Images from New York Public Library’s Digital Library
Born in Ohio, Berenice Abbott moved to New York in 1918. Initially studying sculpture, she mixed with the American avant-garde and in 1921 switched to photography as assistant to Man Ray in his Paris studio. Her portraits of well-known artists and writers soon equalled those of her mentor in inventiveness and impact, though different in style. Rejecting fashionable experimental techniques such as distortion and double exposure, Berenice opted for a ‘straight’ photography of naturalistic poses. She discovered the work of French avant garde photographer Eugene Atget, acquiring his archive in 1927. It is largely thanks to Berenice that Atget’s international reputation was established.
Returning to New York, she became part of a band of artists, including the German refugee photographer Lotte Jacobi, whom she helped get portraiture commissions. From 1934-58, she also taught photography at the New School for Social Research where Jacobi studied printmaking.
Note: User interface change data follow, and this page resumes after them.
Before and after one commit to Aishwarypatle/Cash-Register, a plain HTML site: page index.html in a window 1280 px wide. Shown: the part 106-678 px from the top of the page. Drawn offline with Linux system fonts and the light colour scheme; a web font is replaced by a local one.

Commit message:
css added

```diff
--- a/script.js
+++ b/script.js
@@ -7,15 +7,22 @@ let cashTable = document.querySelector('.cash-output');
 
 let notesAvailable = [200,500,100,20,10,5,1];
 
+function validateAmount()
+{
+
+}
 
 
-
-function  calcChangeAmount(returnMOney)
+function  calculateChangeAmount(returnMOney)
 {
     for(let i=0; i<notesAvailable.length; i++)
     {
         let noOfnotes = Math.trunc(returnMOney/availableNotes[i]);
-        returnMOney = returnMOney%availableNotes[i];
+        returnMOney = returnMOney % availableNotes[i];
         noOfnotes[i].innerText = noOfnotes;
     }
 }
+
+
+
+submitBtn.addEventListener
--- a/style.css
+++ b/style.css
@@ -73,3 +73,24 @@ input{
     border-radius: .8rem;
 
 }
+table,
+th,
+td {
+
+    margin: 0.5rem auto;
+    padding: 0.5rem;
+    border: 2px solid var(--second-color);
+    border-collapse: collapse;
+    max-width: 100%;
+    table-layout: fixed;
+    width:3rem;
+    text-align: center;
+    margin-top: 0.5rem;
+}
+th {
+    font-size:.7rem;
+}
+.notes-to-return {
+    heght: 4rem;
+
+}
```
It was in New York that she undertook her best-known work, documenting the city’s changing face during the New Deal. Shot independently using a large format camera from 1929 – 35, and later funded by the Works Progress Administration (WPA), she captured dizzying bird’s-eye and worm’s eye views of the city. Thrusting skyscrapers, soaring stations and bridges, sharp angles and modernist composition contrast the old and new to document this dynamic period.
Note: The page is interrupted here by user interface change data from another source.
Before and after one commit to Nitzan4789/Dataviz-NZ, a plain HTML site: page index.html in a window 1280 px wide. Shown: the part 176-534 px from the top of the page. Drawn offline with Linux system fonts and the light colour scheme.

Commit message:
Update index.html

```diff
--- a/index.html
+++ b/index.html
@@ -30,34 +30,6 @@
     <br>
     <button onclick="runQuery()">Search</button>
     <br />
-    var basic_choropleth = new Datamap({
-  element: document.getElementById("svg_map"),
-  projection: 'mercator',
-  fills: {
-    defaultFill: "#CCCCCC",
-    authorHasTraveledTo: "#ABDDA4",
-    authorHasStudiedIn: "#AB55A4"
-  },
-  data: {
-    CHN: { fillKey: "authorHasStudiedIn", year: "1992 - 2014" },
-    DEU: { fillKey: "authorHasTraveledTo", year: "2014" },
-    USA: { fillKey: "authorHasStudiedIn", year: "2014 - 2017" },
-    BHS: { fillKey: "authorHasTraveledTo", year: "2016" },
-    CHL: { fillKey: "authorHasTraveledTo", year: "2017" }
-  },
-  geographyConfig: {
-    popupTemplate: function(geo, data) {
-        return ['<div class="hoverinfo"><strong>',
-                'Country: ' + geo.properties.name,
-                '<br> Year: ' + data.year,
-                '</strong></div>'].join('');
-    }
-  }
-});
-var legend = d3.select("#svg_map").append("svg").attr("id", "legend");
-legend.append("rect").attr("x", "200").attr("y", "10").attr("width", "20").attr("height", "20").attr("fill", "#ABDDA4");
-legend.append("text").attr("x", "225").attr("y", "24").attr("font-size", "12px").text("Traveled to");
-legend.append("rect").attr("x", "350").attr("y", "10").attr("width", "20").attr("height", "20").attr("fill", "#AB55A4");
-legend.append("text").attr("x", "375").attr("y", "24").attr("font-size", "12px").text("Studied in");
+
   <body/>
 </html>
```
Over 300 images of her ‘Changing New York’ are archived at the Museum of the City Of New York. ‘Murray Hill Hotel, Spiral’ (1935) and ‘City Arabesque’ (1936) are typical of this work.
From 1947 to 1959 she ran “House of Photography,” where she sold and invented photographic equipment, including a pioneering ‘autopole’ or telescopic lighting pole. One of her last projects was illustrating scientific textbooks.
From 1935 onwards, Berenice lived in Greenwich Village and Maine with her partner, art critic Elizabeth McCausland.
By Paula Vellet